**PROBLEM DESCRIPTION**
In the records that follow, count the lines where the string "hubble" appears, and give the count with nothing added.

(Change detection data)
════════
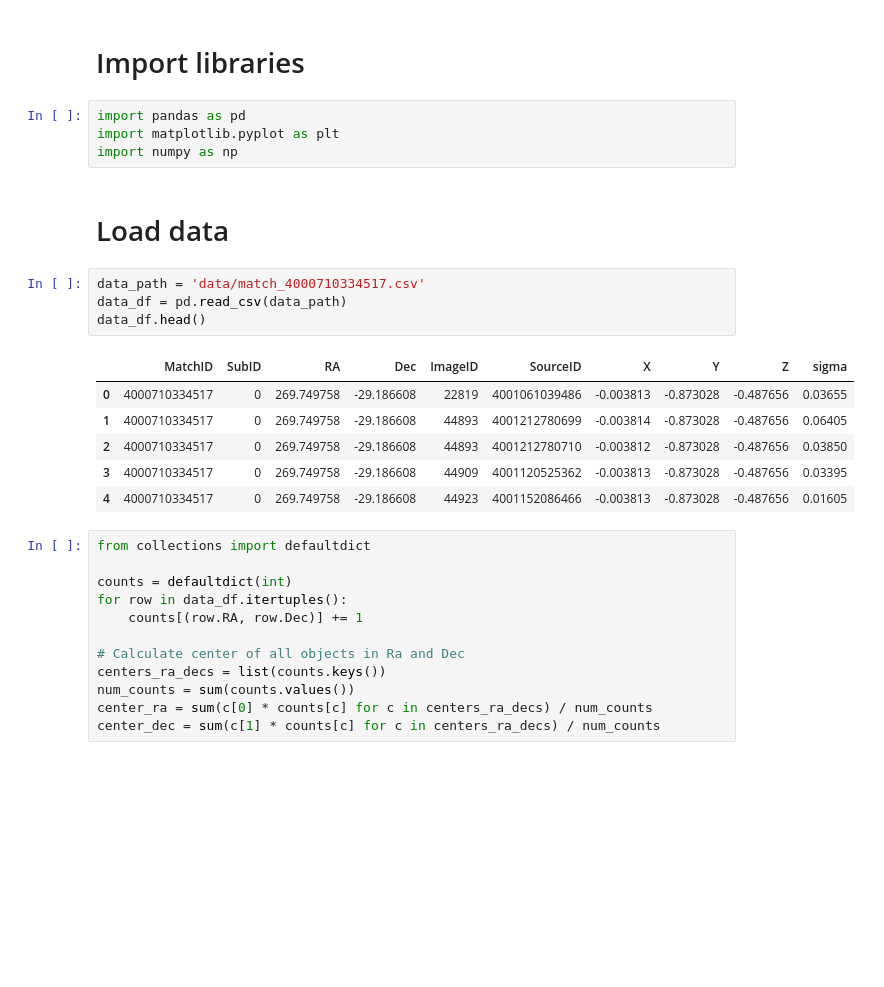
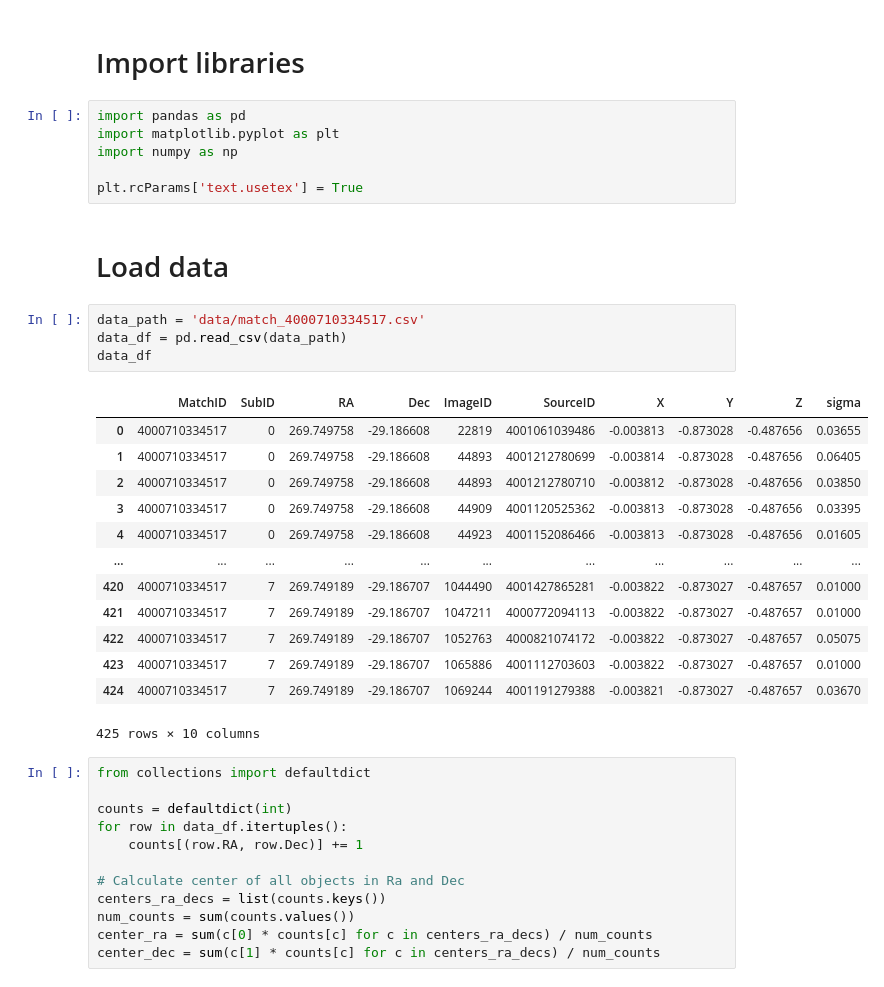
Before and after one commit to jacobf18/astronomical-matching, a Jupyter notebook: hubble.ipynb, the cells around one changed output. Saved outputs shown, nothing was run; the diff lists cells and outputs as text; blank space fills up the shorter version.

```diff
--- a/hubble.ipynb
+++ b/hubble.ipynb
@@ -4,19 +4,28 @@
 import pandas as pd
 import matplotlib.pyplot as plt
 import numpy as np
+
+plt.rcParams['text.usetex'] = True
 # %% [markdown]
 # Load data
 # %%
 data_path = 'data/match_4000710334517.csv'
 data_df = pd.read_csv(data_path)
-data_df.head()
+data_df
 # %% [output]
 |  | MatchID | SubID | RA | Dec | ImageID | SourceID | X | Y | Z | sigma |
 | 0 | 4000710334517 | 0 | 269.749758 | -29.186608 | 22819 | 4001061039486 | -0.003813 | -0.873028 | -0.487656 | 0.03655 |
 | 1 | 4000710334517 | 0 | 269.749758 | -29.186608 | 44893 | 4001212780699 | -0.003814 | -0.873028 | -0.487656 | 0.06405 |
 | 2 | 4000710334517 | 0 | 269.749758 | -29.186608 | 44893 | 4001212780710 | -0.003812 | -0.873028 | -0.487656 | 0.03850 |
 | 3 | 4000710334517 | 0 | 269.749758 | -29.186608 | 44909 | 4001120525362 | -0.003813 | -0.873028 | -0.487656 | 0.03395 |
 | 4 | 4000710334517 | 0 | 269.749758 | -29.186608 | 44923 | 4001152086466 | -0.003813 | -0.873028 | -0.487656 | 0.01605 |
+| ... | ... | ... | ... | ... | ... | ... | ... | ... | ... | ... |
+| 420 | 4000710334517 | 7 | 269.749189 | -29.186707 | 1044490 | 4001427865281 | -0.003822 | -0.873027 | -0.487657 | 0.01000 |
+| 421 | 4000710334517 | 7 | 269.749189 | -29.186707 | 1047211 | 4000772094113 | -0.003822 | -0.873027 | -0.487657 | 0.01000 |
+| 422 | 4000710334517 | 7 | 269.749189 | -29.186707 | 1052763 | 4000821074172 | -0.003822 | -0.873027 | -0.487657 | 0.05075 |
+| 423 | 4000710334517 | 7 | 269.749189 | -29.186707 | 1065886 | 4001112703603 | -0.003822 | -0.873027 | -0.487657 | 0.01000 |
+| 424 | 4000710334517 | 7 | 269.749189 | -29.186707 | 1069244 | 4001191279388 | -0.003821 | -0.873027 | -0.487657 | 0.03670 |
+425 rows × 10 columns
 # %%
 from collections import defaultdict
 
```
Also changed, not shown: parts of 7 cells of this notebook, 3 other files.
════════
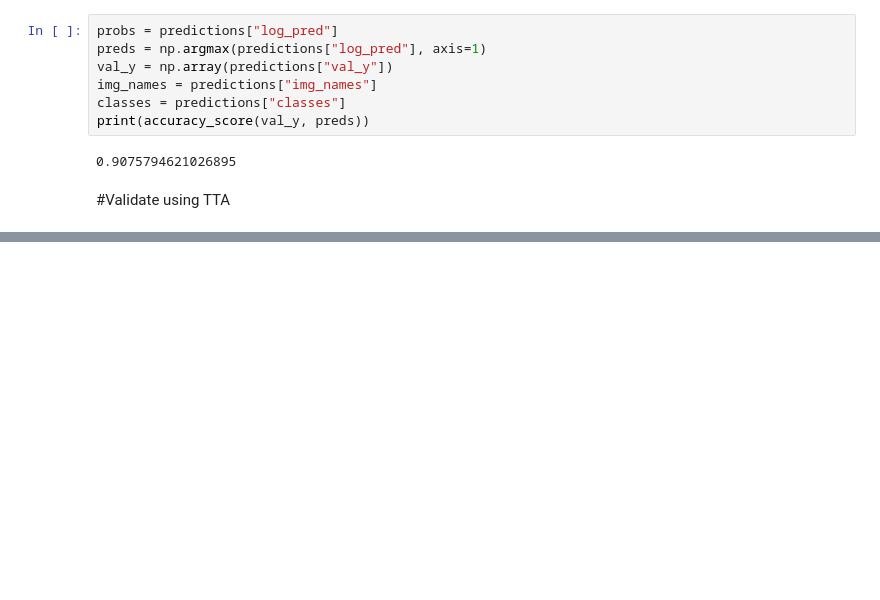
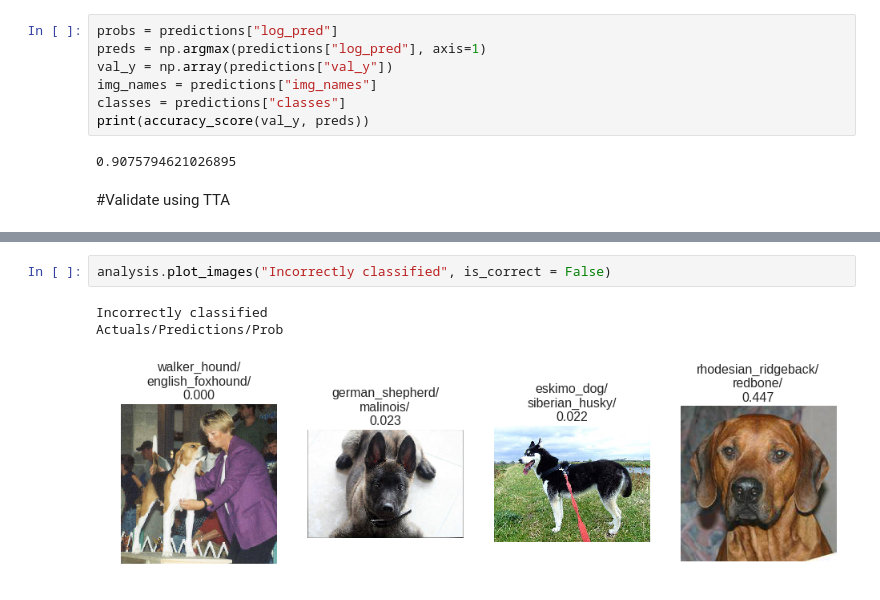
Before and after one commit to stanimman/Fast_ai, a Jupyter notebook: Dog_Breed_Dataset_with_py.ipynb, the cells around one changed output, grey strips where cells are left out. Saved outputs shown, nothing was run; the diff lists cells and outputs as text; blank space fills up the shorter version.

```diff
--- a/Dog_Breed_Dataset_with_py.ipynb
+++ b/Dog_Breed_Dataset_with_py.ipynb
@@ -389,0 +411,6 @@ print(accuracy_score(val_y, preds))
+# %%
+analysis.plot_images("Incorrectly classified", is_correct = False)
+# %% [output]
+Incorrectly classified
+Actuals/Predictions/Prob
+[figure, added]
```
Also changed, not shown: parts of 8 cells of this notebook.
════════
**TASK OUTPUT**
3